  31. ^ 6. Berlin Biennale für zeitgenössische Kunst: was draußen wartet, Berlin Biennale. Retrieved 11 October 2012 (in German)
  32. ^ 6th Berlin Biennale for Contemporary Art: what is waiting out there, Berlin Biennale. Retrieved 14 October 2012.
  33. ^ a b c Ulrike Knöfel, "Auschwitz at the Biennale Polish Curator Lights a Fire under Berlin Art Scene", Der Spiegel English edition, 26 April 2010.
  34. ^ 7. Berlin Biennale[permanent dead link], Berlin Biennale. Retrieved 11 October 2012 (in German)
  35. ^ 7th Berlin Biennale Archived 3 November 2012 at the Wayback Machine., Berlin Biennale. Retrieved 14 October 2012.
  36. ^ a b 7th Berlin Biennale 2012: Berlin Biennale for Contemporary Art, Universes in Universe. Retrieved 11 October 2012.
  37. ^ P/Act for Art: Berlin Biennale Zeitung, Berlin Biennale. Retrieved 11 October 2012 (in German)
  38. ^ John Zarobell, "dOCUMENTA (13), Manifesta 9, and the 7th Berlin Biennale", ArtPractical 3.19: A Gift Horse. Retrieved 15 October 2012.

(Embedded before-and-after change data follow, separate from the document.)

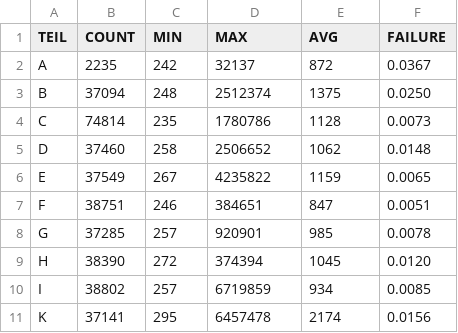
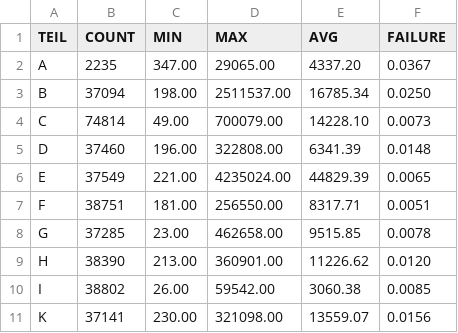
Before and after one commit to JuliusFaeustel/msdm, a CSV file: propDatenstruktur/Taktung2.csv, drawn as a sheet.

Commit message:
update analyse teil2

```diff
--- a/propDatenstruktur/Taktung2.csv
+++ b/propDatenstruktur/Taktung2.csv
@@ -1,11 +1,11 @@
 TEIL;COUNT;MIN;MAX;AVG;FAILURE
-A;2235;242;32137;872;0.0367
-B;37094;248;2512374;1375;0.0250
-C;74814;235;1780786;1128;0.0073
-D;37460;258;2506652;1062;0.0148
-E;37549;267;4235822;1159;0.0065
-F;38751;246;384651;847;0.0051
-G;37285;257;920901;985;0.0078
-H;38390;272;374394;1045;0.0120
-I;38802;257;6719859;934;0.0085
-K;37141;295;6457478;2174;0.0156
+A;2235;347.00;29065.00;4337.20;0.0367
+B;37094;198.00;2511537.00;16785.34;0.0250
+C;74814;49.00;700079.00;14228.10;0.0073
+D;37460;196.00;322808.00;6341.39;0.0148
+E;37549;221.00;4235024.00;44829.39;0.0065
+F;38751;181.00;256550.00;8317.71;0.0051
+G;37285;23.00;462658.00;9515.85;0.0078
+H;38390;213.00;360901.00;11226.62;0.0120
+I;38802;26.00;59542.00;3060.38;0.0085
+K;37141;230.00;321098.00;13559.07;0.0156
```
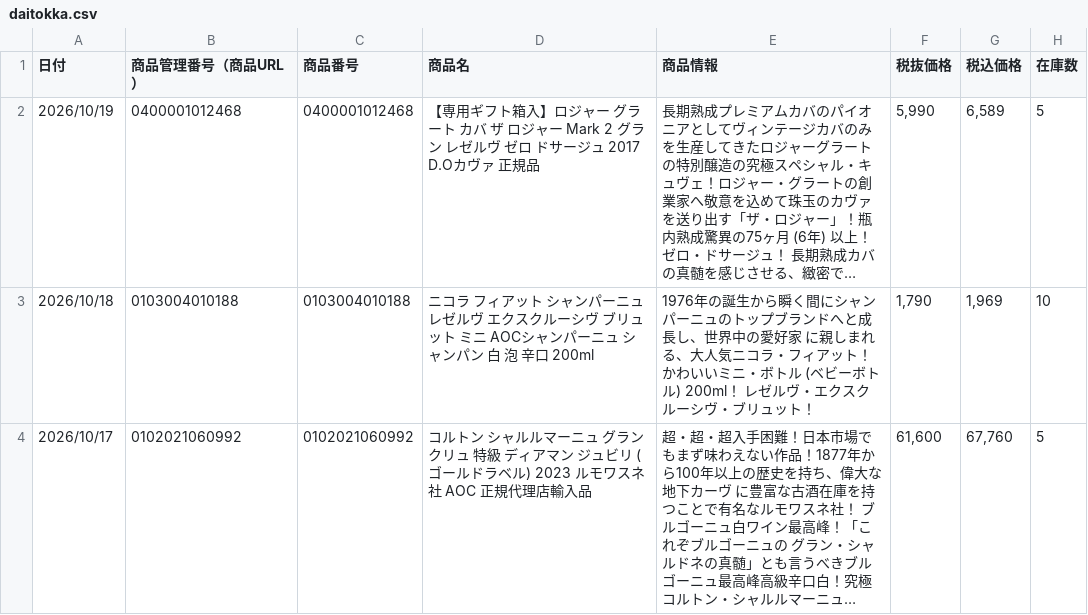
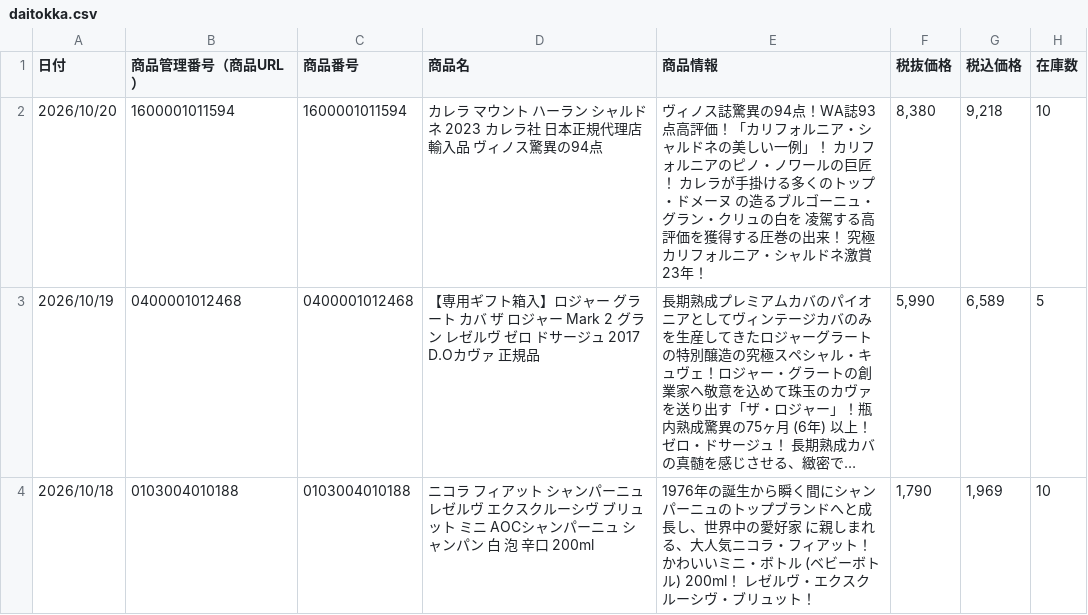
Before and after one commit to kiyonakatsuji-del/daitokka-data, a CSV file: daitokka.csv, drawn as a sheet; only a part is shown; the shorter side is filled out with more unchanged rows; long unchanged cells end in …; the diff names each change by its address in the sheet, - before the commit and + after, or states it on an @@ line.

Commit message:
大特価データ更新 2026-10-19 10:25:24

```diff
--- a/daitokka.csv
+++ b/daitokka.csv
+row 2: 2026/10/20 | 1600001011594 | 1600001011594 | カレラ マウント ハーラン シャルドネ 2023 カレラ社 日本正規代理店輸入品 ヴィノス驚異の94点 | ヴィノス誌驚異の94点！WA誌93点高評価！「カリフォルニア・シャルドネの美しい一例」！ カリフォルニアのピノ・ノワールの巨匠！ カレラが手掛ける多くのトップ・ドメーヌ の造るブルゴーニュ・グラン・クリュの白を 凌駕する高評価を獲得する圧巻の出来！ 究極カリフォルニア・シャルドネ激賞23年！ | 8,380 | 9,218 | 10
```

  39. ^ Alexander Tieg, "'Peace Wall': Kunstprojekt lässt Berliner streiten", Berliner Zeitung, 10 May 2012 (in German)
  40. ^ Deutsche Presse-Agentur, "7. Berlin Biennale endet mit Besucherrekord", Berliner Zeitung, 1 July 2012 (in German)
  41. ^ Julia Michalska, "Berlin Biennale branded a disaster: Critics say the contemporary art event lacks impact", Frieze New York, The Art Newspaper, 30 May 2012. Retrieved 11 October 2012.
  42. ^ 8th Berlin Biennale For Contemporary Art, Berlin Biennale, retrieved 22 March 2016.
  43. ^ "The 9th Berlin Biennale Announces List of Venues", Artforum, 24 February 2016.
  44. ^ Dorian Batycka, "The 9th Berlin Biennale: A Vast Obsolescent Pageant of Irrelevance", Hyperallergic, 24 June 2016.
  45. ^ Jason Farago, "Welcome to the LOLhouse: how Berlin's Biennale became a slick, sarcastic joke", The Guardian, 13 June 2016.
  46. ^ Alexander Forbes, "DIS's Berlin Biennale Isn't a 'LOLhouse' or a Fashion Spread—It's Charting Art's Future", Editorial, Artsy, 22 June 2016.

External links[edit]